The Colombian connection actually goes back several years to Eduardo Herrera, who played with Brockbank at BYU in the late 1980s. According to Garrido and Merizalde, Herrera is the Jack Nicklaus of Colombia and he has recently found great success playing in Japan and Europe.
Herrera is from Cali, the same city where Garrido and Merizalde grew up. As youngsters, the two became acquainted with the famous pro, even though they are a decade younger.
Although Herrera put in a good word for his old school, he wasn't the main reason Garrido and Merizalde chose BYU.

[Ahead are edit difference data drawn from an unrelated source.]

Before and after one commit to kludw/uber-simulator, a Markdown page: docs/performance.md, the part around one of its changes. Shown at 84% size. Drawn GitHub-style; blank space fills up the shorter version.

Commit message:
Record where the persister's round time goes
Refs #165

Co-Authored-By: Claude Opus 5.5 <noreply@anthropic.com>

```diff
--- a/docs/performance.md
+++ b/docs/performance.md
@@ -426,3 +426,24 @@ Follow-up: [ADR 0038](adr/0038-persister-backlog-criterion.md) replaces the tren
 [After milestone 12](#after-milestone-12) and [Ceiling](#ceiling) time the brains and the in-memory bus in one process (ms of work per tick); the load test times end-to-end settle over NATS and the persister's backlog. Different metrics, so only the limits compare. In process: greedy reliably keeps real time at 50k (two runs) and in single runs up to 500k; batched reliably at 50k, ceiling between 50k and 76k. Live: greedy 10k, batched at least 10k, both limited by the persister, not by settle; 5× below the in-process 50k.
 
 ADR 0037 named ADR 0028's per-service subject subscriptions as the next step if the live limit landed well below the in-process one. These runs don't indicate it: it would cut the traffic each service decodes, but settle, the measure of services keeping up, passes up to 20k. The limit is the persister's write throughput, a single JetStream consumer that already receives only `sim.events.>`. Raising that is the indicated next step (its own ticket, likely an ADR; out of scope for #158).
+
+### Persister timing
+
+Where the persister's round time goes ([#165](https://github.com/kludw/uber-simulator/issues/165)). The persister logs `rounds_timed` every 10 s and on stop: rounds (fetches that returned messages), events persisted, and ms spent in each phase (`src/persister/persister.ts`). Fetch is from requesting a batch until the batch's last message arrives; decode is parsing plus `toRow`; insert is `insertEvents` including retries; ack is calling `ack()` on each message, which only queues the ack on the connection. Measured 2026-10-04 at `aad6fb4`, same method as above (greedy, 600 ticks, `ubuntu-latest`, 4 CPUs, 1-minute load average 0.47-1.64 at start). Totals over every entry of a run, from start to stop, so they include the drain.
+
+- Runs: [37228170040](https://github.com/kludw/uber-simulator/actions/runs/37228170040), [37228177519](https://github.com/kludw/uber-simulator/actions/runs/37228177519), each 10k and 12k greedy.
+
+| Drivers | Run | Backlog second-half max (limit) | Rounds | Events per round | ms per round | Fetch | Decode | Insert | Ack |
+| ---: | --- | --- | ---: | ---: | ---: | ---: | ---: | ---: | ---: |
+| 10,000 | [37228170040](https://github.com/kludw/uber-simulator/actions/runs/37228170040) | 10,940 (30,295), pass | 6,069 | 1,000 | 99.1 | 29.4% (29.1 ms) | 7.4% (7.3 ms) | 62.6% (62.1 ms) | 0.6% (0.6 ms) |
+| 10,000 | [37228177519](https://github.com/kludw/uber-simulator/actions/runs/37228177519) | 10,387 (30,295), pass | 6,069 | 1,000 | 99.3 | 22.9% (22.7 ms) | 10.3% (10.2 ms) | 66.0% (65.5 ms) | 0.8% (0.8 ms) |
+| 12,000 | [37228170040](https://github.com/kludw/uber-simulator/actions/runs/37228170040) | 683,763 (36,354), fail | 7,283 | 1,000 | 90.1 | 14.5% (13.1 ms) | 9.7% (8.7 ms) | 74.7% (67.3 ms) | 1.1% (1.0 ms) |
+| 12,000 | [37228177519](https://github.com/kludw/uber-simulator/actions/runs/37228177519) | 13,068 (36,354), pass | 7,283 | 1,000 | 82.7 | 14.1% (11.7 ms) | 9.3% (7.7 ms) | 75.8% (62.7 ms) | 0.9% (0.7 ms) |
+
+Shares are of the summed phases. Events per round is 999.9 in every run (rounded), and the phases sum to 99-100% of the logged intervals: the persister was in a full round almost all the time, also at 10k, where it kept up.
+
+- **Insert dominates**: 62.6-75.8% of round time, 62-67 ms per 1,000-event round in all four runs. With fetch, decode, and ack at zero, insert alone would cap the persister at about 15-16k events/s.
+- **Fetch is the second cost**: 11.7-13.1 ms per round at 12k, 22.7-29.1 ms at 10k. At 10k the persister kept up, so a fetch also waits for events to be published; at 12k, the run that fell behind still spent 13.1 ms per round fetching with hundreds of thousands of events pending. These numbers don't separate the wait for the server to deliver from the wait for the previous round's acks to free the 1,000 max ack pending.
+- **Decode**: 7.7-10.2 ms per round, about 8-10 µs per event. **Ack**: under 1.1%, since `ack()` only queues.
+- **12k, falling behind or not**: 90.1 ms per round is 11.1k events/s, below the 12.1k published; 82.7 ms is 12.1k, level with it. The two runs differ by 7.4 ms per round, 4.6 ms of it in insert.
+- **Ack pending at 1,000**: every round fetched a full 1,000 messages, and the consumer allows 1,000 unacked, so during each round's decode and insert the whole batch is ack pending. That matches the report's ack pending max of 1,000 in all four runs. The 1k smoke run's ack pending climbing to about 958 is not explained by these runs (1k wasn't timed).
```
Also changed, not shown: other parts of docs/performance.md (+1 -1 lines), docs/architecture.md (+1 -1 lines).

Garrido had a chance to go to Stanford or Arizona but chose BYU for a variety of reasons.
"I definitely wanted to go to a good school, and I had friends who had come here," he said. "I also knew Andy (Miller) and knew they had a good team here."
Garrido was friends with Merizalde, who played at the same golf club in Cali so he put the Cougars on his young friend's trail. For Merizalde, it came down to UNLV and BYU and guess where his parents wanted him to go? Not Las Vegas.
The only problem was, Merizalde didn't speak fluent English like Garrido, who had learned it as a child. So Merizalde spent last year learning English at the BYU Language Center and now speaks English very well.
Merizalde started slowly but came on strong late in his freshman season, capping it off by winning the WAC individual championship at Monterey, Calif., last month.
"Obviously, he's turned into a gem," Brockbank said of Merizalde.
Garrido, a junior in eligibility, has yet to win a tournament but has been one of the most consistent players on a deep, talented Cougar team. He was a regular as a freshman and a sophomore (top five on team) and finished third at a tournament in Reno last year. This year he has three top-10 finishes and the low round on the team with a 65. At the NCAA West Regional, he led with a 68 after the first round before finishing eighth.
Neither Garrido nor Merizalde is LDS, but they've fit in well at BYU where about 98 percent of the students are Mormon, and they have no regrets about their decisions.
"I love it up here," says Garrido. "I think it's a great culture."
Garrido's strengths on the golf course are his long and straight driving and how he manages his game. "I don't ever get angry out there," he said.
For Merizalde, it's his chipping and putting and course management. "He has a knack for avoiding bogeys," said one teammate.
Brockbank couldn't be happier with his two South American players.
"These guys have come in and worked hard and taken advantage of the opportunity," said Brockbank. "It's not easy for them with all the rules, but they understand why Mom and Dad like it so much. I know Manuel's mom couldn't be happier."
The Colombian connection might even get longer next year. You see, there's this kid in Cali, who is a pretty good golfer and he happens to be a friend of Garrido and Merizalde's, and he's looking for a place to play college golf and . . .